On Friday night, the Huskies had six sacks in the first half as UW built a 23-0 halftime lead. (UW coaches called for a blitz twice — but one of those plays resulted in a Stanford false; and the other was blown dead to negate another UW sack.)

Stanford had allowed just four sacks total in its first three games. On Friday night, UW’s Psalm Wooching had a career-high three sacks; Joe Mathis added two; Connor O’Brien, Vita Vea and Greg Gaines added one each.

The eight sacks were the most since UW also had eight against Wyoming in 2002. The school record for sacks is 13 (done twice in 1998, against California and Utah State).

Just as important for the Huskies was that their offensive line didn’t allow a single sack of quarterback Jake Browning on Friday night.

“We all know Stanford is very good at the line of scrimmage on both sides,” UW coach Chris Petersen said. “… That was probably the No. 1 thing that jumped out is I thought our guys, on both sides of the line, really showed up tonight and were ready to compete.”

Including the lost yardage on the sacks, Stanford finished with 30 net yards rushing on 29 carries. That’s the fewest in a game for the Cardinal in at least eight years. Star running back Christian McCaffrey had 49 yards on 12 carries, his fewest in more than two years.

It added up to the worst loss of the David Shaw era at Stanford.

With 72,027 fans crowded in for Husky Stadium’s first sellout since the 2013 Apple Cup, the building rumbled in a way it never has since its $280 million renovation three years ago. Stanford’s offense often looked lost, and several false starts were among the Cardinal’s 11 penalties.

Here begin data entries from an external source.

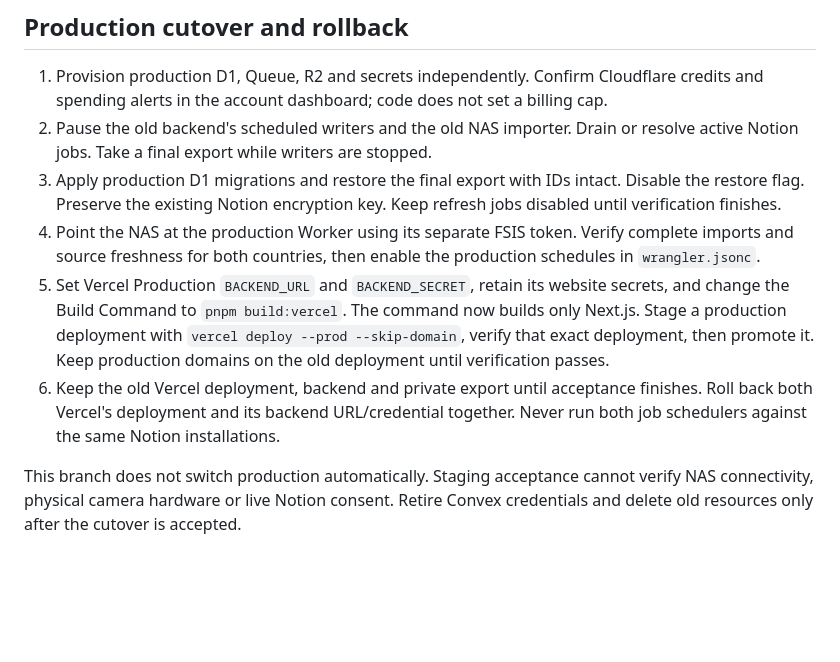
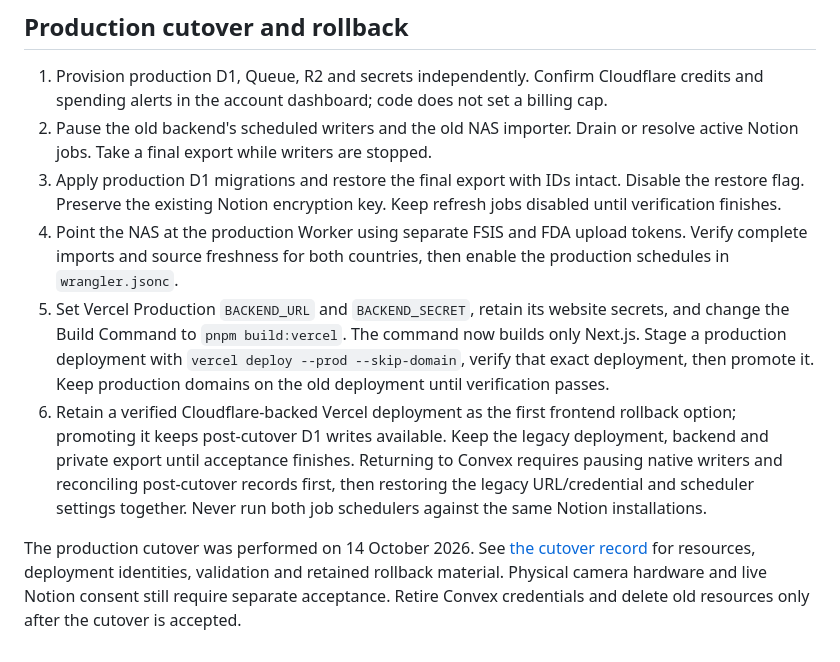
Before and after one commit to anthonyhumphreys/eat-or-yeet, a Markdown page: docs/cloudflare-deployment.md, the part around the change. Rendered like a GitHub page; blank space fills up the shorter version.

Commit message:
docs: record production Cloudflare cutover and rollback

```diff
--- a/docs/cloudflare-deployment.md
+++ b/docs/cloudflare-deployment.md
@@ -98,8 +98,8 @@ Use the staging URL returned by Wrangler. Set Vercel Preview `BACKEND_URL` and `
 1. Provision production D1, Queue, R2 and secrets independently. Confirm Cloudflare credits and spending alerts in the account dashboard; code does not set a billing cap.
 2. Pause the old backend's scheduled writers and the old NAS importer. Drain or resolve active Notion jobs. Take a final export while writers are stopped.
 3. Apply production D1 migrations and restore the final export with IDs intact. Disable the restore flag. Preserve the existing Notion encryption key. Keep refresh jobs disabled until verification finishes.
-4. Point the NAS at the production Worker using its separate FSIS token. Verify complete imports and source freshness for both countries, then enable the production schedules in `wrangler.jsonc`.
+4. Point the NAS at the production Worker using separate FSIS and FDA upload tokens. Verify complete imports and source freshness for both countries, then enable the production schedules in `wrangler.jsonc`.
 5. Set Vercel Production `BACKEND_URL` and `BACKEND_SECRET`, retain its website secrets, and change the Build Command to `pnpm build:vercel`. The command now builds only Next.js. Stage a production deployment with `vercel deploy --prod --skip-domain`, verify that exact deployment, then promote it. Keep production domains on the old deployment until verification passes.
-6. Keep the old Vercel deployment, backend and private export until acceptance finishes. Roll back both Vercel's deployment and its backend URL/credential together. Never run both job schedulers against the same Notion installations.
+6. Retain a verified Cloudflare-backed Vercel deployment as the first frontend rollback option; promoting it keeps post-cutover D1 writes available. Keep the legacy deployment, backend and private export until acceptance finishes. Returning to Convex requires pausing native writers and reconciling post-cutover records first, then restoring the legacy URL/credential and scheduler settings together. Never run both job schedulers against the same Notion installations.
 
-This branch does not switch production automatically. Staging acceptance cannot verify NAS connectivity, physical camera hardware or live Notion consent. Retire Convex credentials and delete old resources only after the cutover is accepted.
+The production cutover was performed on 14 October 2026. See [the cutover record](cloudflare-cutover-2026-10-14.md) for resources, deployment identities, validation and retained rollback material. Physical camera hardware and live Notion consent still require separate acceptance. Retire Convex credentials and delete old resources only after the cutover is accepted.
```
Also changed, not shown: docs/cloudflare-cutover-2026-10-14.md (added, +69 -0 lines).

“The energy was amazing,” Wooching said. “It was almost like there was an earthquake on the field.”